▶ [PROVIDED INFORMATION]:
+ + +

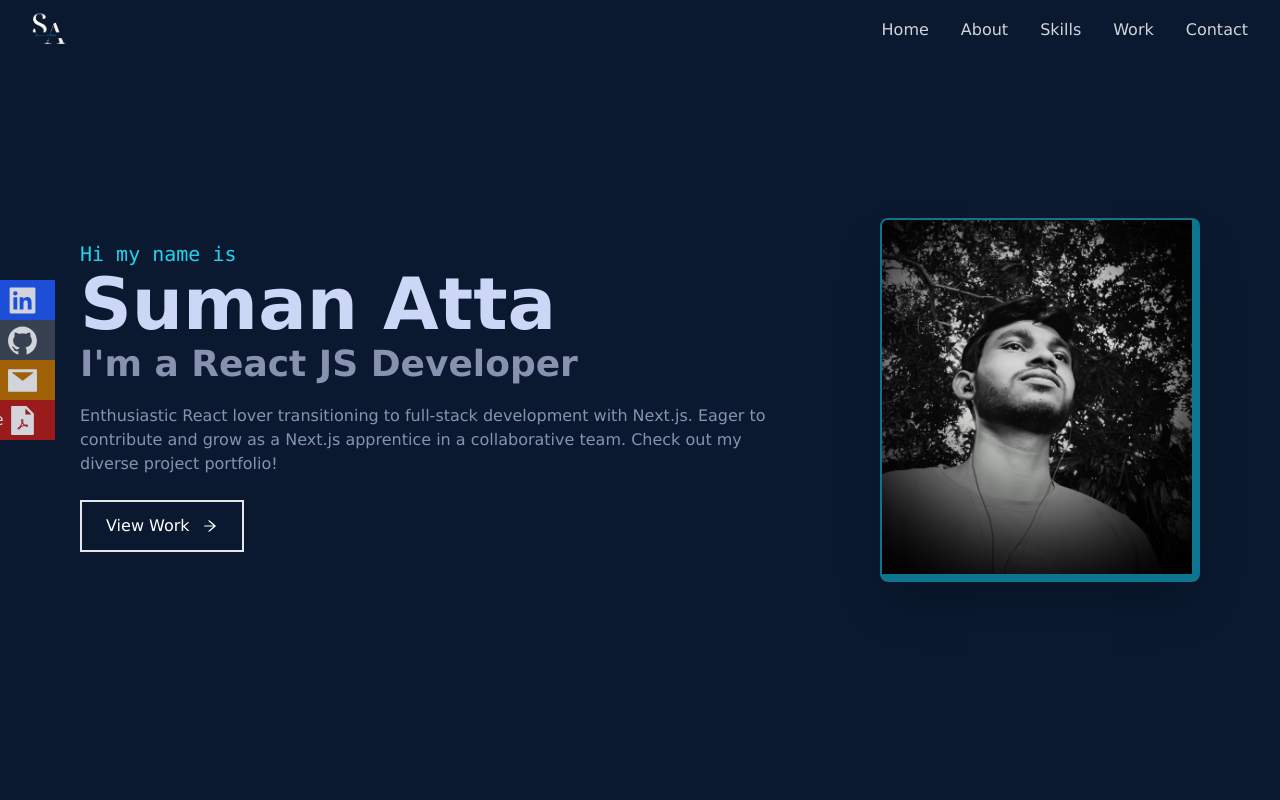
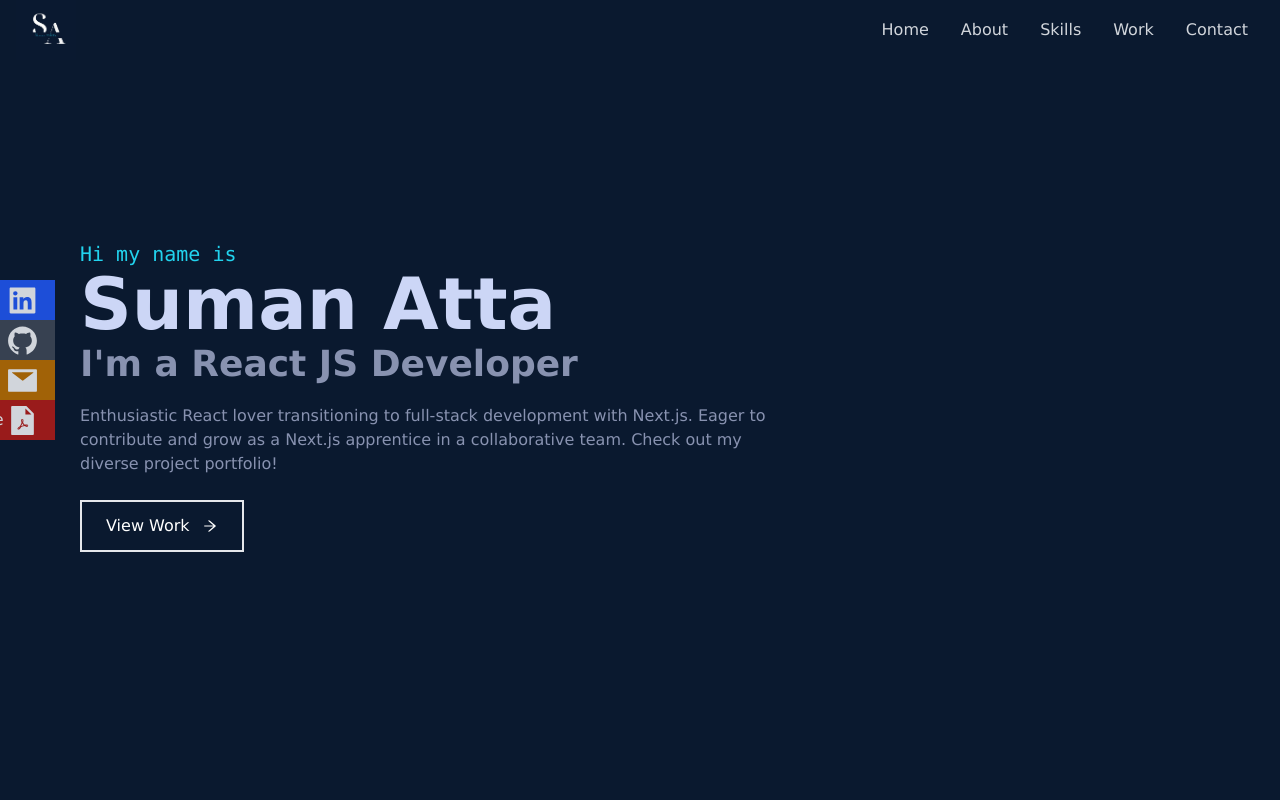
Before and after one commit to ss357/Portfolio, a React (Create React App) app: page / in a window 1280 px wide. Shown: the top 800 px of the page. Built offline with nearby package versions, Linux system fonts and the light colour scheme.

Commit message:
Update Home.js

```diff
--- a/src/components/Home.js
+++ b/src/components/Home.js
@@ -6,13 +6,14 @@ import pic from '../assests/IMG_20200830_162755~3.jpg'
 const Home = ({id}) => {
   return (
     <div name='home' className="h-screen w-full px-8 text-white flex flex-col justify-center  mx-auto md:px-20">
-   <div className="hidden lg:block absolute right-20 top-42 border-cyan-700 lg:w-52 xl:w-80 border-2 lg:shadow-md xl:shadow-2xl rounded-lg overflow-hidden aspect-w-2 aspect-h-1 shadow-slate-50 border-r-8 border-b-8 z-0">
+  <div className="hidden custom:block absolute right-20 top-42 border-cyan-700 custom:w-52 xl:w-80 border-2 custom:shadow-md xl:shadow-2xl rounded-lg overflow-hidden aspect-w-2 aspect-h-1 shadow-slate-50 border-r-8 border-b-8 z-0">
   <img
     src={pic}
     alt=""
     className="h-full w-full object-conatain shadow-md"
   />
 </div>
+
 
 
       <p className="text-cyan-400 font-mono text-xl">Hi my name is</p>
```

+ + +

▶ [AIM OF THE TASK]: Copy the lines that hold the word "overflow". Take them from the records above.

▶ [EXERCISE ANSWER]:
-   <div className="hidden lg:block absolute right-20 top-42 border-cyan-700 lg:w-52 xl:w-80 border-2 lg:shadow-md xl:shadow-2xl rounded-lg overflow-hidden aspect-w-2 aspect-h-1 shadow-slate-50 border-r-8 border-b-8 z-0">
+  <div className="hidden custom:block absolute right-20 top-42 border-cyan-700 custom:w-52 xl:w-80 border-2 custom:shadow-md xl:shadow-2xl rounded-lg overflow-hidden aspect-w-2 aspect-h-1 shadow-slate-50 border-r-8 border-b-8 z-0">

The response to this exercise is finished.